No, Ms. Cohn; what's outrageous is that the police shoot innocent people. This "issue" is a prime example of people standing up to police abuse. And there are good reasons for all rush hour commuters to join them, rather than complain. We posted here before about the scathing review of BART police practices in the aftermath of Oscar Grant's tragic death.
Now, why would Ms. Cohn and other riders be indifferent to this important issue? Could they possibly think that the abuses of force, unfettered discretion, and lack of professionalism at BART are good things? In all likelihood, they have not been paying much attention to the news. Or maybe, like Costelloe, Chiricos and Gertz's survey subjects, they think that, at the receiving end of police abuse, are only people who deserve such abuse. Thuggish people. Scary people. Gang-y people. People who don't look or behave like them.
Because, as we all know, if you don't finish the vegetables off your plate, a cop will come get you. But if you do, no harm will befall you.
I heartily wish to all those perturbed rush-hour BART passengers, that they will never be shot in the back when handcuffed by an officer who was, assuming the best of scenarios, untrained in distinguishing between his gun and his taser (gentle reader, you can assume other scenarios if you prefer.) And that, if by any chance or bad luck, they are ever mistaken by an overzealous cop with poor vision for one of those "other" "bad" people, that others will be willing to stand up for them and raise their voice in protest. Even if it means that a few good, law-abiding citizens get home for dinner fifteen minutes late.

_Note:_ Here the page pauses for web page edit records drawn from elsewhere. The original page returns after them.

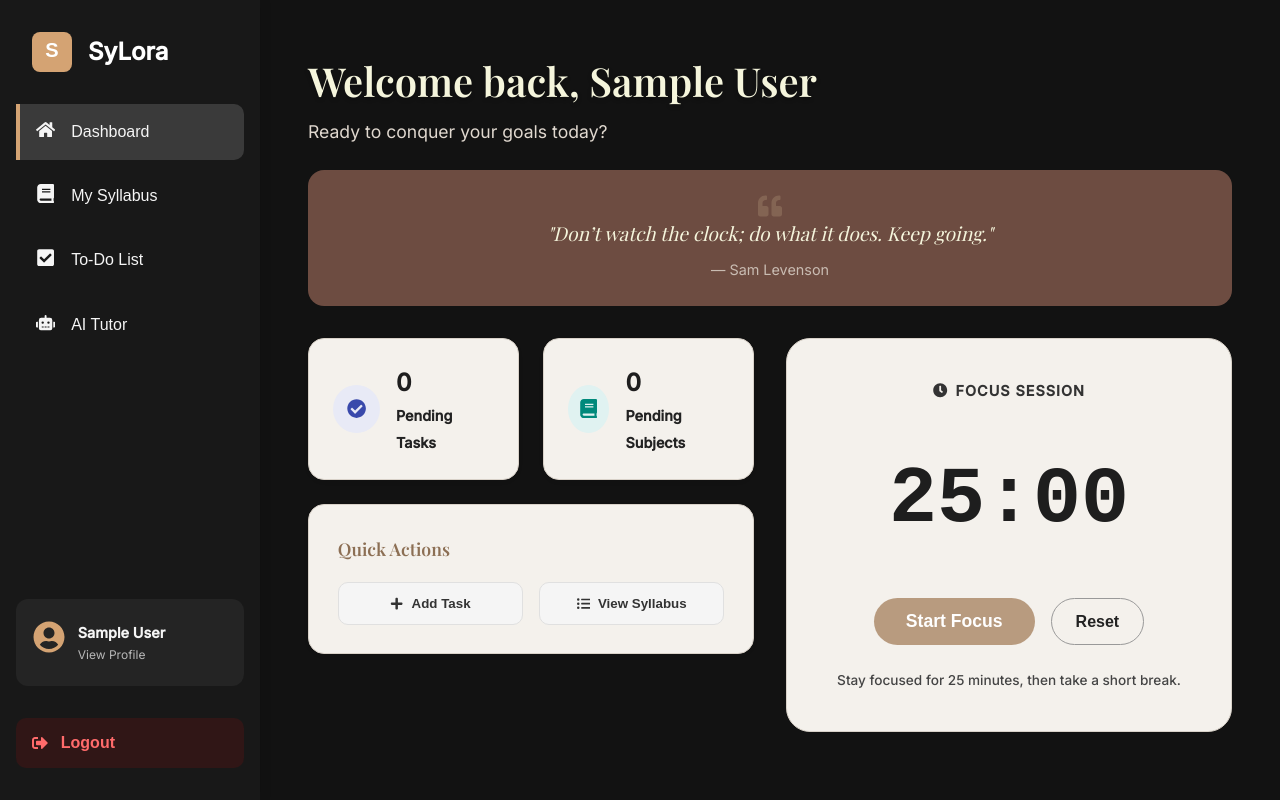
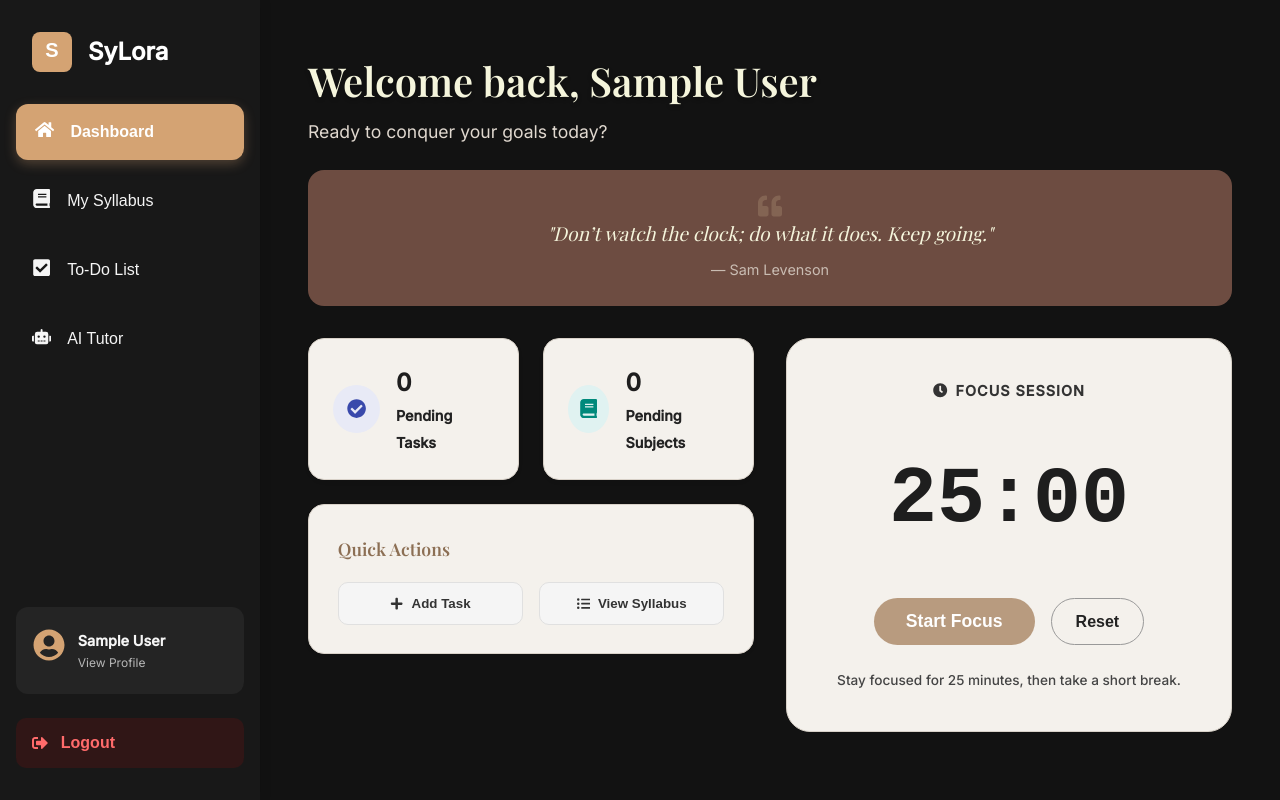
Before and after one commit to upo2201/SyLora, a React (Vite) app in the folder frontend/: page /home in a window 1280 px wide. Built offline with nearby package versions, Linux system fonts and the light colour scheme; no server answers; sample sign-in values are in the browser's storage.

Commit message:
sidebar changes, api testing

```diff
--- a/frontend/src/components/Sidebar.jsx
+++ b/frontend/src/components/Sidebar.jsx
@@ -41,18 +41,28 @@ function Sidebar({ setTab, active }) {
             onClick={() => setTab(item.id)}
             style={{
               ...styles.navItem,
-              background: active === item.id ? "rgba(255,255,255,0.15)" : "transparent",
-              borderLeft: active === item.id ? "4px solid #d4a373" : "4px solid transparent",
+              background: active === item.id ? "#d4a373" : "transparent",
+              color: active === item.id ? "#fff" : "var(--text-sidebar)",
+              fontWeight: active === item.id ? "bold" : "normal",
+              paddingLeft: active === item.id ? "1.2rem" : "1rem", // Subtle shift
+              boxShadow: active === item.id ? "0 4px 12px rgba(212, 163, 115, 0.3)" : "none",
             }}
           >
             <span style={styles.icon}>{item.icon}</span>
             {item.label}
           </button>
         ))}
+        {/* Spacer to push profile section down and keep distance from menu */}
+        <div style={{ flex: 1, minHeight: '2rem' }}></div>
       </nav>
 
       <div
-        style={{ ...styles.profileSection, cursor: 'pointer', border: active === 'profile' ? '1px solid #d4a373' : '1px solid transparent' }}
+        style={{
+          ...styles.profileSection,
+          cursor: 'pointer',
+          border: active === 'profile' ? '1px solid #d4a373' : '1px solid transparent',
+          background: active === 'profile' ? 'rgba(212, 163, 115, 0.1)' : 'rgba(255,255,255,0.05)'
+        }}
         onClick={() => setTab("profile")}
       >
         <div style={styles.profileIcon}><FaUserCircle /></div>
@@ -80,7 +90,8 @@ const styles = {
     boxShadow: "2px 0 10px rgba(0,0,0,0.1)",
     position: 'sticky',
     top: 0,
-    height: '100vh'
+    height: '100vh',
+    overflowY: 'auto' // Fixes the "can't see logout" issue if height is small
   },
   logo: {
     display: "flex",
@@ -95,9 +106,9 @@ const styles = {
     gap: '0.8rem',
     padding: '1rem',
     marginBottom: '1rem',
-    background: 'rgba(255,255,255,0.05)',
+    marginTop: 'auto', // Pushes to bottom, but spacer above adds extra gap
     borderRadius: '12px',
-    marginTop: 'auto'
+    transition: 'all 0.2s'
   },
   profileIcon: {
     fontSize: '2rem',
@@ -110,8 +121,9 @@ const styles = {
   nav: {
     display: "flex",
     flexDirection: "column",
-    gap: "0.5rem",
-    flex: 1
+    gap: "0.8rem", // Increased gap between buttons
+    flex: 1,
+    marginBottom: '1rem'
   },
   navItem: {
     display: "flex",
@@ -121,12 +133,13 @@ const styles = {
     color: "var(--text-sidebar)",
     textDecoration: "none",
     fontSize: "1rem",
-    borderRadius: "0 10px 10px 0",
+    borderRadius: "12px",
     transition: "all 0.2s",
     cursor: "pointer",
     border: 'none',
     textAlign: 'left',
-    outline: 'none'
+    outline: 'none',
+    width: '100%'
   },
   icon: {
     fontSize: "1.2rem"
@@ -143,7 +156,7 @@ const styles = {
     cursor: "pointer",
     fontSize: "1rem",
     fontWeight: "bold",
-    marginTop: "1rem"
+    marginTop: "0.5rem"
   }
 };
 
```
Also changed, not shown: 1 other file (tests, documents, lock files or other folders).
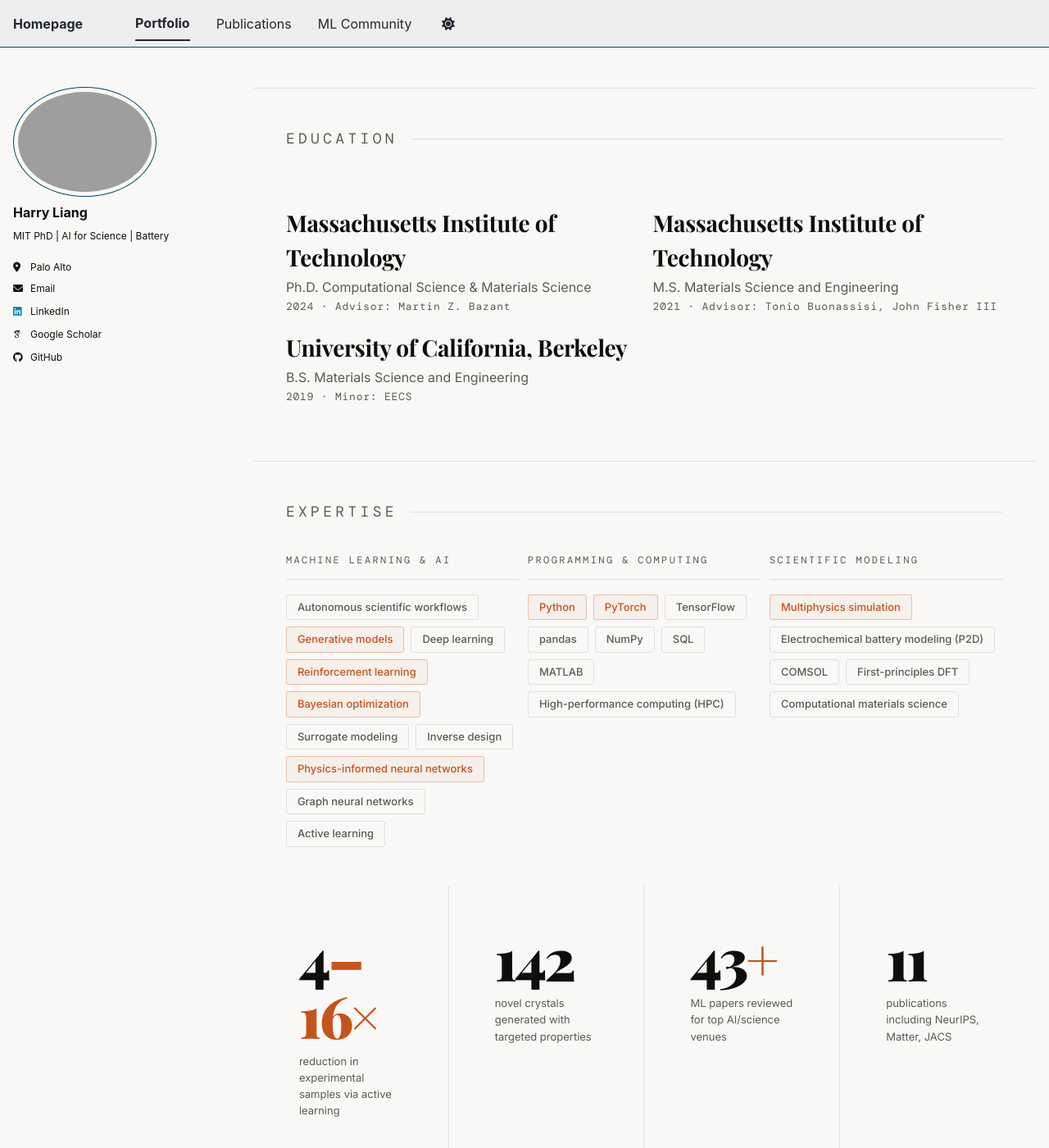
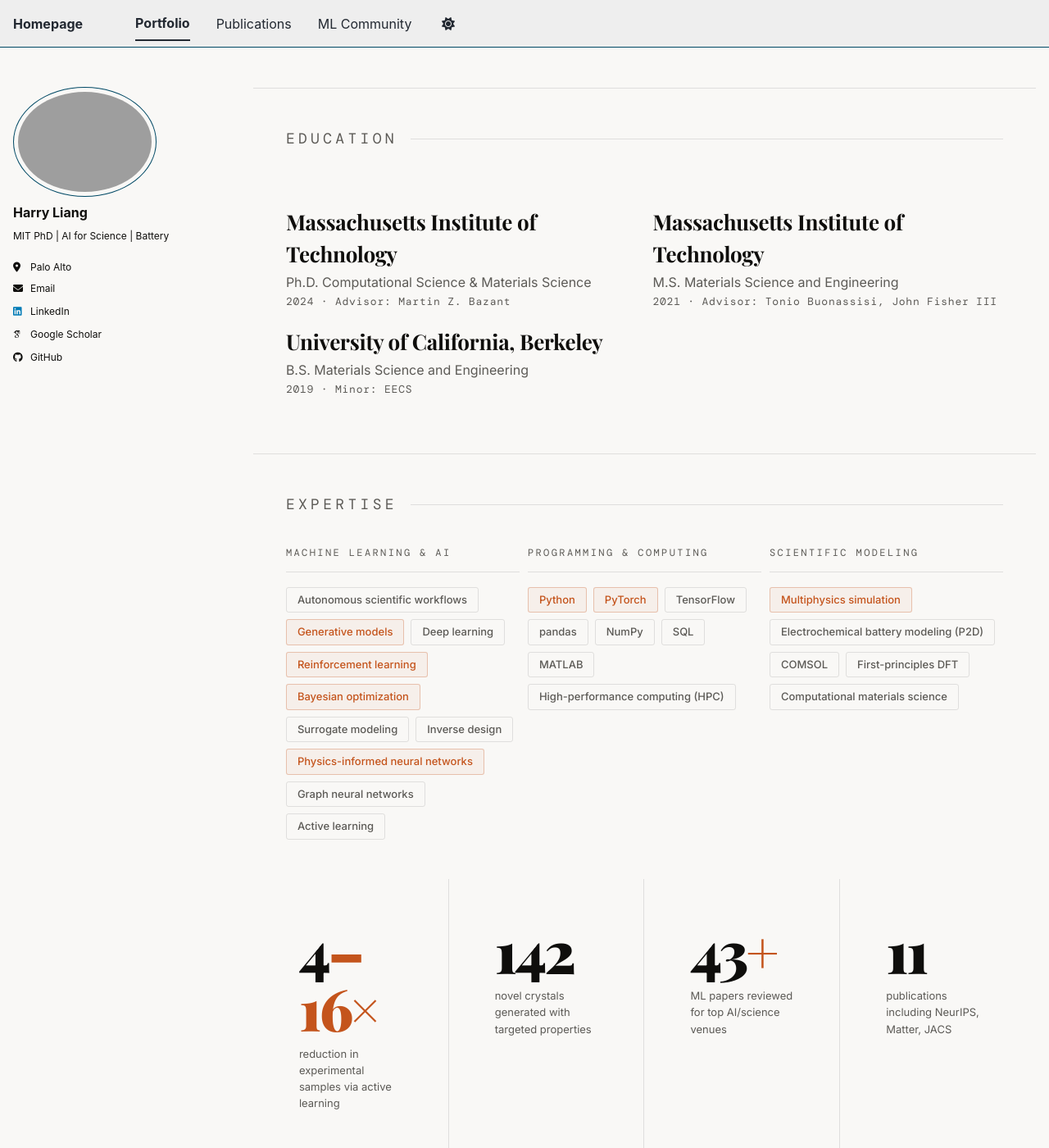
Before and after one commit to HarryQL/HarryQL.github.io, a Jekyll site: the page built from _portfolio/index.html, in a window 1280 px wide and 1400 px high, scrolled down 471 px. Shown: the whole window at 82% size. Built offline with Jekyll 4.4.1, drawn with Linux system fonts in a browser that asks for light colours; some web fonts are replaced; a script bundle is joined from its source files by our own code; library files that are not in the unit come from our copies.

Commit message:
Update index.html

```diff
--- a/_portfolio/index.html
+++ b/_portfolio/index.html
@@ -212,7 +212,7 @@ title: ""
 
     /* ── EDUCATION ── */
     .edu-row { display: grid; grid-template-columns: 1fr 1fr; gap: 20px; margin-top: 20px; padding-top: 32px;}
-    .edu-school { font-family: 'Playfair Display', serif; font-weight: 700; font-size: 28px; letter-spacing: -0.01em; color: var(--text); margin-bottom: 3px; }
+    .edu-school { font-family: 'Playfair Display', serif; font-weight: 700; font-size: 26px; letter-spacing: -0.01em; color: var(--text); margin-bottom: 3px; }
     .edu-degree { font-size: 16px; color: var(--text-2); margin-bottom: 2px; }
     .edu-meta { font-family: 'DM Mono', monospace; font-size: 13px; letter-spacing: 0.06em; color: var(--text-2); }
 
```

Many thanks to Kathryn Nettles and Tom Oster for the conversation that inspired this post.